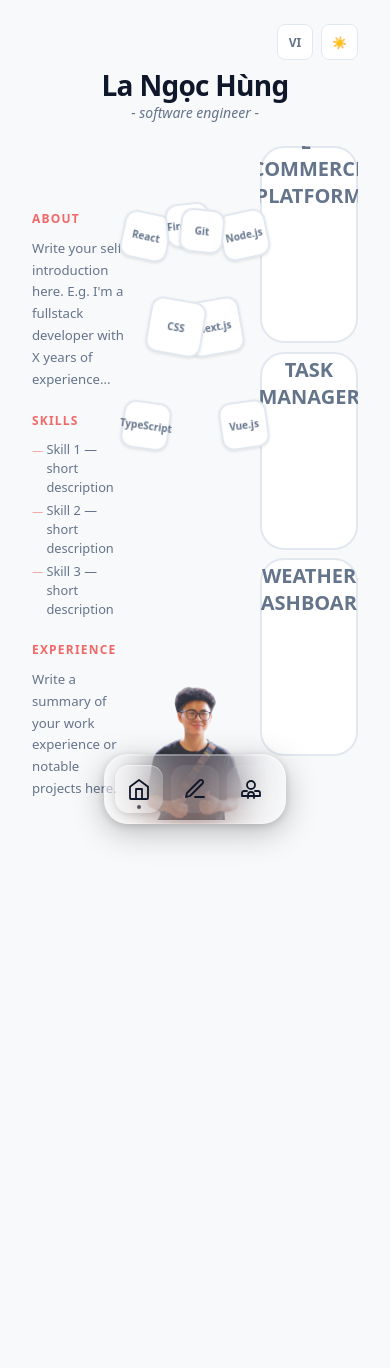
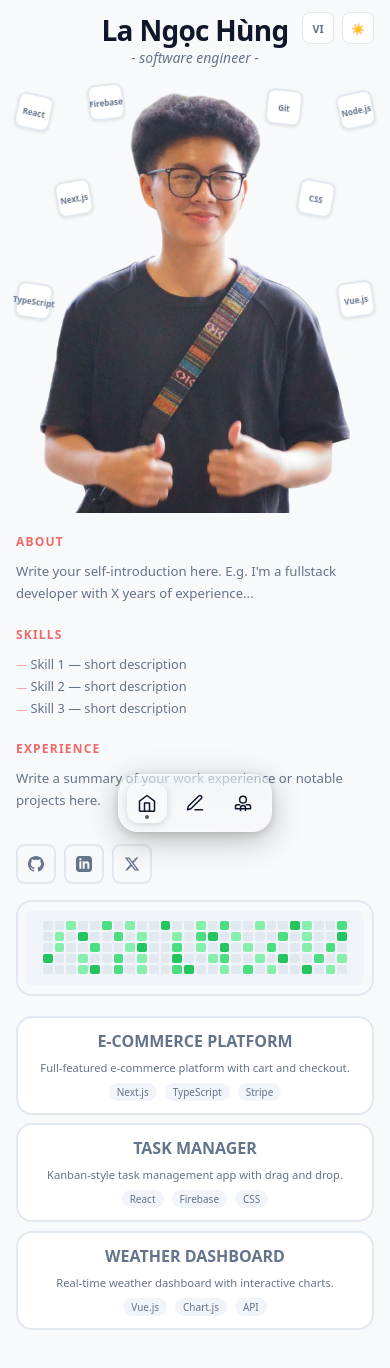
Before and after one commit to langochungdev/portfolio-nextjs, a Next.js app: page /en in a window 390 px wide. Shown: the top 1368 px of the page. Before the commit the page ends 844 px from the top, so only its background shows below. Built offline with nearby package versions, Linux system fonts and the light colour scheme.

Commit message:
feat: enhance responsive styles across various components for improved mobile experience

```diff
--- a/app/style/globals.css
+++ b/app/style/globals.css
@@ -46,6 +46,15 @@ body {
     -moz-osx-font-smoothing: grayscale;
 }
 
+@media (max-width: 1024px) {
+
+    html,
+    body {
+        overflow: auto;
+        height: auto;
+    }
+}
+
 a {
     color: inherit;
     text-decoration: none;
--- a/app/style/home/GithubSection.module.css
+++ b/app/style/home/GithubSection.module.css
@@ -51,3 +51,9 @@
 .githubCellActive3 {
     background: #22c55e;
 }
+
+@media (max-width: 640px) {
+    .githubBox {
+        height: 6rem;
+    }
+}
--- a/app/style/home/NavBar.module.css
+++ b/app/style/home/NavBar.module.css
@@ -93,3 +93,22 @@
     background: var(--color-text);
     opacity: 0.7;
 }
+
+@media (max-width: 640px) {
+    .navBar {
+        bottom: 0.75rem;
+        padding: 0.5rem;
+        border-radius: 1.25rem;
+    }
+
+    .dockItem {
+        width: 2.5rem;
+        height: 2.5rem;
+        border-radius: 0.75rem;
+    }
+
+    .dockIcon {
+        width: 1.25rem;
+        height: 1.25rem;
+    }
+}
--- a/app/style/home/PortraitSection.module.css
+++ b/app/style/home/PortraitSection.module.css
@@ -132,3 +132,40 @@
     /* mask-image: linear-gradient(to bottom, rgba(0, 0, 0, 1) 75%, rgba(0, 0, 0, 0) 100%);
     -webkit-mask-image: linear-gradient(to bottom, rgba(0, 0, 0, 1) 75%, rgba(0, 0, 0, 0) 100%); */
 }
+
+@media (max-width: 640px) {
+    .techIcon {
+        width: 2.25rem;
+        height: 2.25rem;
+        font-size: 0.5rem;
+        border-radius: 0.5rem;
+    }
+
+    .techIcon1,
+    .techIcon3,
+    .techIcon4,
+    .techIcon6 {
+        left: auto;
+        right: auto;
+    }
+
+    .techIcon1 {
+        left: 0;
+    }
+
+    .techIcon3 {
+        left: 0;
+    }
+
+    .techIcon4 {
+        right: 0;
+    }
+
+    .techIcon6 {
+        right: 0;
+    }
+
+    .portraitWrapper {
+        max-height: 50vh;
+    }
+}
--- a/app/style/home/ProjectCard.module.css
+++ b/app/style/home/ProjectCard.module.css
@@ -63,3 +63,24 @@
     border-radius: 1rem;
     color: var(--color-text-muted);
 }
+
+@media (max-width: 640px) {
+    .projectCard {
+        padding: 0.75rem;
+        border-radius: 1rem;
+    }
+
+    .projectTitle {
+        font-size: 1rem;
+    }
+
+    .projectDesc {
+        opacity: 1;
+        font-size: 0.7rem;
+    }
+
+    .projectTech {
+        opacity: 1;
+        flex-wrap: wrap;
+    }
+}
--- a/app/style/home/SocialSection.module.css
+++ b/app/style/home/SocialSection.module.css
@@ -35,3 +35,20 @@
     width: 1.25rem;
     height: 1.25rem;
 }
+
+@media (max-width: 640px) {
+    .socialList {
+        gap: 0.5rem;
+    }
+
+    .socialLink {
+        width: 2.5rem;
+        height: 2.5rem;
+        border-radius: 0.5rem;
+    }
+
+    .socialLink svg {
+        width: 1rem;
+        height: 1rem;
+    }
+}
--- a/app/style/home/page.module.css
+++ b/app/style/home/page.module.css
@@ -87,3 +87,65 @@
     position: relative;
     top: -4rem;
 }
+
+@media (max-width: 1024px) {
+    .container {
+        height: auto;
+        min-height: 100vh;
+        overflow: auto;
+        padding: 1.25rem 1.5rem 5rem;
+    }
+
+    .header {
+        flex: none;
+        min-height: auto;
+    }
+
+    .grid {
+        grid-template-columns: 1fr 1fr;
+        flex: none;
+    }
+
+    .centerColumn {
+        grid-column: 1 / -1;
+        order: -1;
+        max-height: 40vh;
+    }
+
+    .rightColumn {
+        top: 0;
+    }
+}
+
+@media (max-width: 640px) {
+    .container {
+        padding: 1rem 1rem 5rem;
+    }
+
+    .header {
+        flex: none;
+        min-height: auto;
+        padding-bottom: 0.5rem;
+    }
+
+    .headerCenter {
+        padding-bottom: 1rem;
+    }
+
+    .grid {
+        grid-template-columns: 1fr;
+        gap: 1.25rem;
+    }
+
+    .centerColumn {
+        max-height: 50vh;
+    }
+
+    .leftBottom {
+        flex-direction: column;
+    }
+
+    .leftBottom>* {
+        flex: 1;
+    }
+}
--- a/app/style/shared/TopActions.module.css
+++ b/app/style/shared/TopActions.module.css
@@ -28,3 +28,17 @@
     border-color: var(--color-border-hover);
     color: var(--color-text);
 }
+
+@media (max-width: 640px) {
+    .topActions {
+        top: 0.75rem;
+        right: 1rem;
+    }
+
+    .actionBtn {
+        min-width: 2rem;
+        height: 2rem;
+        font-size: 0.675rem;
+        padding: 0.125rem 0.5rem;
+    }
+}
```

══════════

* [Task instructions]
The answer must be a single number: how many lines above contain the word "home".

* [Expected output]
12